Shang-Chi did not pop into his local jewellers and pick up ten super power rings. No indeed. They were first created for the Ironman film. In the comics, the wearer has a raft of superpowers from being able to freeze any object, discharge powerful bolts of electricity and, conversely, absorb light. The rings hold these powers thanks to a series of gems embedded within them. Not unlike a certain gentleman by the name of Thanos.
However it seems Marvel Studios feels this is a bit too similar to the big man and his Infinity Stones so the rings have been transformed into as a series of bracelets that form armbands. To make that obvious they glow with the kind of FX blue energy so familiar to many films and TV shows. The armbands clearly provide whoever wears them with super-strength, although it’s still unclear whether these bands will correspond with the same abilities the rings hold in the comics.
An excellent article by JOANNA ROBINSO in Vanity Fair says:
When Dianne Chadwick created the logo, Iron Man production designer Michael Riva asked her to put extra care into its creation, noting that “this character could come back” in future movies. According to Chadwick, it was Riva’s idea to make the flag look Mongolian. Mongolia, of course, is not a Middle Eastern country. With that directive, Chadwick made sure the result was as authentic as possible.
Chadwick designed the overlapping rings, the swords, and the ornate border, but had to track down translators and calligraphers who could design the characters within the rings. “They were actually in Mongolia,” Chadwick told me. “There aren’t that many people who can do this calligraphy anymore.” She says the characters within the logo are the names of Mongol and Turkic tribes or clans.
The same Mongolian script symbols cropped up again in Iron Man 3, this time adorning the fingers of Ben Kingsley’s washed-up actor Trevor Slattery—who was only pretending to be the Mandarin. Upon seeing this, Mongolia’s minister of sports and tourism reportedly wrote Marvel a letter, complaining about their use. Marvel, in turn, cited Slattery’s ruse as the reason behind the symbols and apologized for any offense.

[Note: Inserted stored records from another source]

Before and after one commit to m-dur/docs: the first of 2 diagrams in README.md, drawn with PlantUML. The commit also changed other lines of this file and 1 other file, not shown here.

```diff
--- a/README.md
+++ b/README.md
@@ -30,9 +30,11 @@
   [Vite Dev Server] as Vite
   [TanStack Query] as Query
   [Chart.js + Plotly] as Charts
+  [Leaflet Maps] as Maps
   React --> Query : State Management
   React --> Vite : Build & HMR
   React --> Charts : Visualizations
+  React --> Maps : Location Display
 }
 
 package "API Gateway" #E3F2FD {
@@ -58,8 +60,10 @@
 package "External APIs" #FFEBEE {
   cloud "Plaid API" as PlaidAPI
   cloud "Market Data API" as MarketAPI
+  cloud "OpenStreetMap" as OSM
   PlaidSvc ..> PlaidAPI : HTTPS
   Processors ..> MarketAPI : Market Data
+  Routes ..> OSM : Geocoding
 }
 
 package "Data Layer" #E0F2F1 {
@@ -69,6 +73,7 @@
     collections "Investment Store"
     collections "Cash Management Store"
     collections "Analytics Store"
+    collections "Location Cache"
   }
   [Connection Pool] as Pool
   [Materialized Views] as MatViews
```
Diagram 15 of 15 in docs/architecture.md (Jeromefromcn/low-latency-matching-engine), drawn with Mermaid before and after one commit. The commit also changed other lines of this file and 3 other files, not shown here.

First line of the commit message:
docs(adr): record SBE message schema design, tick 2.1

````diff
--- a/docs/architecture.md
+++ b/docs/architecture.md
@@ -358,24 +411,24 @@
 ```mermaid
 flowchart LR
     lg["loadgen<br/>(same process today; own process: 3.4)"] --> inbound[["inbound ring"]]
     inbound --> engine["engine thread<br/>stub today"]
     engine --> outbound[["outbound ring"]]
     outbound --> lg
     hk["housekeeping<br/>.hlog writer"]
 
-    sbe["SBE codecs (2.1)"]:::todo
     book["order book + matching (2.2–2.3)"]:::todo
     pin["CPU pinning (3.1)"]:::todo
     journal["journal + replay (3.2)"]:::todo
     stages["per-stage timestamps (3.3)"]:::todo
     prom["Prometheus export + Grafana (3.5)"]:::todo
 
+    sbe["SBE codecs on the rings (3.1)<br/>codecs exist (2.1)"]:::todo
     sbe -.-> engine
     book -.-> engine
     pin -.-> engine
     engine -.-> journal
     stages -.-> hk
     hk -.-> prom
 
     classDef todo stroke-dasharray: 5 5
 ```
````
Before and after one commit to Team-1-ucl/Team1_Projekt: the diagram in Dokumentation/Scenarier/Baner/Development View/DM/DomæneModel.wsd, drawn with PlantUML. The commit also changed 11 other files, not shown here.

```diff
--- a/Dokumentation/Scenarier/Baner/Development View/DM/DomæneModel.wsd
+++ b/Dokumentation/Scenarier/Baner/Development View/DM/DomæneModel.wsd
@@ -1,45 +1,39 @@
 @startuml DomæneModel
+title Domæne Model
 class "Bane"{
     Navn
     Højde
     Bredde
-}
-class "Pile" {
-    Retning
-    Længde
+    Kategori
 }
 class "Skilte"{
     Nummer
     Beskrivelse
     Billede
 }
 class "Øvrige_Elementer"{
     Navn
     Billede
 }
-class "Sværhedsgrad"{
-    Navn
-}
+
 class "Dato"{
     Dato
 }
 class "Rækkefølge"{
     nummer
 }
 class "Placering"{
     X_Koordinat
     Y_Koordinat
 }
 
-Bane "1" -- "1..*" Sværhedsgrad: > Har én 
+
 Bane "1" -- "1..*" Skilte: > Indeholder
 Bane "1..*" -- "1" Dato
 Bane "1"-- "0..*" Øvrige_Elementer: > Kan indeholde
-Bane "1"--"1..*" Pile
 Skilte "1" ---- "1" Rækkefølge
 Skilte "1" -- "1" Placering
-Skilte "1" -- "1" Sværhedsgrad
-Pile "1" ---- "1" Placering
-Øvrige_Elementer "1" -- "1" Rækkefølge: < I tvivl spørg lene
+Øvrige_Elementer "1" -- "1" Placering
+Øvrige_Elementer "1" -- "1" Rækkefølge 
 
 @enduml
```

The Ten Rings organisation was responsible for kidnapping Tony Stark way back in 2008’s “Iron Man,” but in the comics, Shang-Chi was fully integrated into other Marvel stories, regularly interacting with Captain America, Iron Man, Spider-Man, and Black Widow which begs the question: Where were Shang-Chi and the Ten Rings organization during the Infinity Saga. Perhaps we will find out in September.
“Shang-Chi and the Legend of the Ten Rings” is scheduled to open in theatres on Sept. 3.